Gilda, a Loggerhead sea turtle had one flipper amputated, after she was hit by a boat propeller, nearly two years ago. She was treated at the Loggerhead Marinelife Center, trained to swim both right and left without a flipper and released. You can read her story and track her travels.

Thursday, June 17, 2010

Seventh Walk of 2010

Today was our 7th turtle walk of the season. As we walked out onto the sand, it wasn't the usual powder that we normally walk through for a short distance. This morning the sand was packed down from the rain storm last night and felt crunchy as we walked. The beach was pretty but it was super hot, even as we started, before the sun came up. Not a breeze was blowing on the first 2/3rds of our walk. It helped keep my mind off the heat, looking at dolphins, birds, pink clouds, the sunrise and sand art, which are always pleasant distractions.

Many small seashells were left scattered by the receding tide.

Keyhole Limpets, like the one below, are fascinating. They look like lifeless shells, but an animal lives inside. It invites a worm to live under its shell, then when a starfish comes to attack, the worm pops out and bites the starfish to scare it away. Limpets can also run away from attackers, but they can only run a few inches an hour. They make a groove in a rock to live in, only coming out at night to eat algae. They follow the trail they made while eating to get back to their rock. Limpets get hit by thousands of waves a day, but because of their dome shape, don't get rolled around like other shells. Limpets live in tidal pools and other animals can live on the spots they have cleaned. When oil is spilled along the shore, limpets die. If they aren’t there to clear the plants, other tide pool animals can’t find homes to live. Chemicals from the Keyhole Limpet are being tested in the treatment of cancer. This discovery is just one reason why tide pool animals are important and should be protected. They are just one tiny expample of sealife that is in danger now, because of the huge ongoing oil disaster. This is an empty shell, but if you happen to see a Limpet on the side of a rock, give him a break and don't try pulling him off, because that will cause him harm.

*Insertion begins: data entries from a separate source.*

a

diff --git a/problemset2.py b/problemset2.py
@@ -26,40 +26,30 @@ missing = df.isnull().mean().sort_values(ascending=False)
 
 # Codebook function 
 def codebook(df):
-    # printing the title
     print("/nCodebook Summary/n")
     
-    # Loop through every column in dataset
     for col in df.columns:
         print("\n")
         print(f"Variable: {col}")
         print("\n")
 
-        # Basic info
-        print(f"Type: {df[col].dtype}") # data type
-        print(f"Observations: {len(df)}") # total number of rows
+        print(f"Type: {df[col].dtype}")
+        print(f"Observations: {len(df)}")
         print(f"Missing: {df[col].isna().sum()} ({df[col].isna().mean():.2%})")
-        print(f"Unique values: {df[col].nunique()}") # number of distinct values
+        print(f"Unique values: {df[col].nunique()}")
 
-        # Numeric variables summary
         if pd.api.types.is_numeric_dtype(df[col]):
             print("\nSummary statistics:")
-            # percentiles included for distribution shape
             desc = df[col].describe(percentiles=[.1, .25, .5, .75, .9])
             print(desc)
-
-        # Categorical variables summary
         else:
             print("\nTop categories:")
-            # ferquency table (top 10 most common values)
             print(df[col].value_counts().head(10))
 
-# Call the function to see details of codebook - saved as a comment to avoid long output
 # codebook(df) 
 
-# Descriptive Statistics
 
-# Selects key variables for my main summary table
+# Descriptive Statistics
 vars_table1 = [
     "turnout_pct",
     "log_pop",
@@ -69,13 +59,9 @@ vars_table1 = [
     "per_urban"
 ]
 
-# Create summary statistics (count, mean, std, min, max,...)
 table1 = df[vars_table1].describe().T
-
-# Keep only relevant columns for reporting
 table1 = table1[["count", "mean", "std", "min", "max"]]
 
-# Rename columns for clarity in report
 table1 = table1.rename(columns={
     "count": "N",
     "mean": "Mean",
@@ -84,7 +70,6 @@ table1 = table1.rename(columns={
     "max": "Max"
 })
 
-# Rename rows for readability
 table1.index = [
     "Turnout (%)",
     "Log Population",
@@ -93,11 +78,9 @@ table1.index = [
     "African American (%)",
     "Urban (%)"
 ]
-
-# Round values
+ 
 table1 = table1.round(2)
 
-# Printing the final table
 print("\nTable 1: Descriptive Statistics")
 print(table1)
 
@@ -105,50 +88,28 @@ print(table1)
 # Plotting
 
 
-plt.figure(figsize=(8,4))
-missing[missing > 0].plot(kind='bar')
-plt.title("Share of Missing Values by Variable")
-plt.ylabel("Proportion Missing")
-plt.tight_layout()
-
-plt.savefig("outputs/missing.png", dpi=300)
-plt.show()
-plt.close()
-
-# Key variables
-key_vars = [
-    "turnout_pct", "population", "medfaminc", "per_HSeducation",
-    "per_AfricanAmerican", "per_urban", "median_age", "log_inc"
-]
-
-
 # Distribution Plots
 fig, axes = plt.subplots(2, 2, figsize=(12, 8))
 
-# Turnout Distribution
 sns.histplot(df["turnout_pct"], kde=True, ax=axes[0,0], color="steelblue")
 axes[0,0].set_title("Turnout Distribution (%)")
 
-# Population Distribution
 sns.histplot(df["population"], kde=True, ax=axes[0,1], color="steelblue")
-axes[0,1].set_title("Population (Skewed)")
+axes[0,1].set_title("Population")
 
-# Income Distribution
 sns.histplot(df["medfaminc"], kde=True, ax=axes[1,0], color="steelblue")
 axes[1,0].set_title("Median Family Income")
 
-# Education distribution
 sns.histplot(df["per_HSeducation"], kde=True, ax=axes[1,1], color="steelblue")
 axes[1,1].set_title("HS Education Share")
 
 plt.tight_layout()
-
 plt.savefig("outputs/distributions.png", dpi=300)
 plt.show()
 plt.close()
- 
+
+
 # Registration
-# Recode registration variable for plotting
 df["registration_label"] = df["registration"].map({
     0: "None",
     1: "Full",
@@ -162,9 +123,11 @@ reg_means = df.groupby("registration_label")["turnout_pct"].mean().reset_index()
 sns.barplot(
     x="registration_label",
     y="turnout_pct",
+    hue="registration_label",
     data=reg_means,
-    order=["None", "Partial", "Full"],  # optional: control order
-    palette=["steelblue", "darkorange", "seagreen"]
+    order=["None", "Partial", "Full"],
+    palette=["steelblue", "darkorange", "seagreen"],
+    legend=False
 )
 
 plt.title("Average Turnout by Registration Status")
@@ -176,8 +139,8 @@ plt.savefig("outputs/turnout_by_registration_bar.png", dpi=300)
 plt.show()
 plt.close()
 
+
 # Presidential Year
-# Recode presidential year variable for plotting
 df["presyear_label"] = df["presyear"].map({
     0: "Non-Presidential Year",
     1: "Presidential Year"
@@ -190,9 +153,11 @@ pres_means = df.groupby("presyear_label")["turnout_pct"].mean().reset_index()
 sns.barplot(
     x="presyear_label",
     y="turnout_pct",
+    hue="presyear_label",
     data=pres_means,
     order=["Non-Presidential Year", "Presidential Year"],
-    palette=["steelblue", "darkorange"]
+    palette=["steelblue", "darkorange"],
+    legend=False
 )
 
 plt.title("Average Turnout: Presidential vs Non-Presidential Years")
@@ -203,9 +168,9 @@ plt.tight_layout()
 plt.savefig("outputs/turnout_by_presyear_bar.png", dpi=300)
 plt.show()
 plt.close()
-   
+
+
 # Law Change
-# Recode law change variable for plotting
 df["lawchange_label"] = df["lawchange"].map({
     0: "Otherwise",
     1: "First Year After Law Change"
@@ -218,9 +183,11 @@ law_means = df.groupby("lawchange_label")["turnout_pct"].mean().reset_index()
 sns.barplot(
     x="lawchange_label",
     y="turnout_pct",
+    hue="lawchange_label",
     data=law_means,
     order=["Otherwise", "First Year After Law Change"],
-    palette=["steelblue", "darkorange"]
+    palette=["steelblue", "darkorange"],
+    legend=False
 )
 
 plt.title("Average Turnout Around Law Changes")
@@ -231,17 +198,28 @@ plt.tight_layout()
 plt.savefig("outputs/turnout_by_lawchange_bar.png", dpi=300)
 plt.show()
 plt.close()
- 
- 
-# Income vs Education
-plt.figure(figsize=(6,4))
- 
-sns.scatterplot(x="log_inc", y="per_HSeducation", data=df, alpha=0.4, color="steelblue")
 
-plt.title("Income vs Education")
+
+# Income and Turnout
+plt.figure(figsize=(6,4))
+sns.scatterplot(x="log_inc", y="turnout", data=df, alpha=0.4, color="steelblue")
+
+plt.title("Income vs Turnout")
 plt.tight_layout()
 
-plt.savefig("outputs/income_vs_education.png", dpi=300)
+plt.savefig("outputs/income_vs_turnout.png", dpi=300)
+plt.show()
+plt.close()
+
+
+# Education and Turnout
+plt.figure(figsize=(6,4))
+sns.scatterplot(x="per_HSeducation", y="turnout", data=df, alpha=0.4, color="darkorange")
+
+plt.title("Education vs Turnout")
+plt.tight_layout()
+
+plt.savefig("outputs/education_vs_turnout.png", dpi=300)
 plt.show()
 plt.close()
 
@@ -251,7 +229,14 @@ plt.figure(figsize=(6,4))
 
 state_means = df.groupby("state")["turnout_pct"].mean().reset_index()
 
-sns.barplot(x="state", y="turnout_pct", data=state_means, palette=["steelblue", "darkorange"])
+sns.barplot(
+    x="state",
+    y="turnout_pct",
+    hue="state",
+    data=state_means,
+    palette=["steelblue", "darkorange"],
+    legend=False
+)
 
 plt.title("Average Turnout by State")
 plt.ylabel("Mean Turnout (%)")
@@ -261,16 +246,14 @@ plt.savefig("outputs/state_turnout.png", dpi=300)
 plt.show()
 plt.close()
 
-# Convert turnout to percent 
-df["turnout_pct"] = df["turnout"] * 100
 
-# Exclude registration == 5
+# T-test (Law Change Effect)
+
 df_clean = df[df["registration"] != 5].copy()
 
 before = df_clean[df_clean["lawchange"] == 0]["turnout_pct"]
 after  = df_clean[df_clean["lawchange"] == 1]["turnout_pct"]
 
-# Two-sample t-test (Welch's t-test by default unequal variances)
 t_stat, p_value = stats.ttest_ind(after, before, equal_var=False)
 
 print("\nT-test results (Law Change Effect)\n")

A happy fisherman.

A happy sandman?

A mermaid on her way back to sea.

A fish out of water.

Two happy shellers, digging through someone's pile of cast offs.

A new sea turtle this week, but it hadn't dug a nest.

While I'm sure these are all fun to make and enjoyable to look at, they are like a maze sea turtles have to make their way through to find a suitable place to nest. I think their lives are already difficult enough. :( Maybe a turtle would just come to shore, take a look, and go back out to sea. It's pretty sad that we don't know how to share with the wildlife. They have no choice, but to share with us.

A group of chairs that were left out all night on the beach. There are signs all over the place, telling people not to do this. There are also signs by the condo pools, also telling guests not to take chairs away from the pool area, but here they are.

Two male Boat-Tailed Grackles were making beautiful noise to the female, trying to get her to choose between them. But from what I could see, she was playing hard to get.

Their black iridescent feathers looked beautiful in the sunlight.

This pile of chairs has been laying on the beach over a week. :(

Part of a Worm Shell and a Bubble Shell.

An Apple Murex and a Scallop.

Juvenile Florida Fighting Conch.

Another sea turtle and a friend.

Sea Horse

I hate to tell you this, but I had to confiscate Mr. Sandman's Corona eye lids.

Look for the treasure below.

It's a Juvenile Horse Conch. :)

Woo~Hoo, see if you can find the next one. :)

Yes, another brighter colored one.

There's another small treasure lurking below.

A small Apple Murex.

A Button Shell and a tiny piece of coral.

A Rough Scallop and snorkle trash. :)

There was a light breeze on the way back, but still hot, and the temperature soon was 92. We still have no sea turtle nesting in our zone.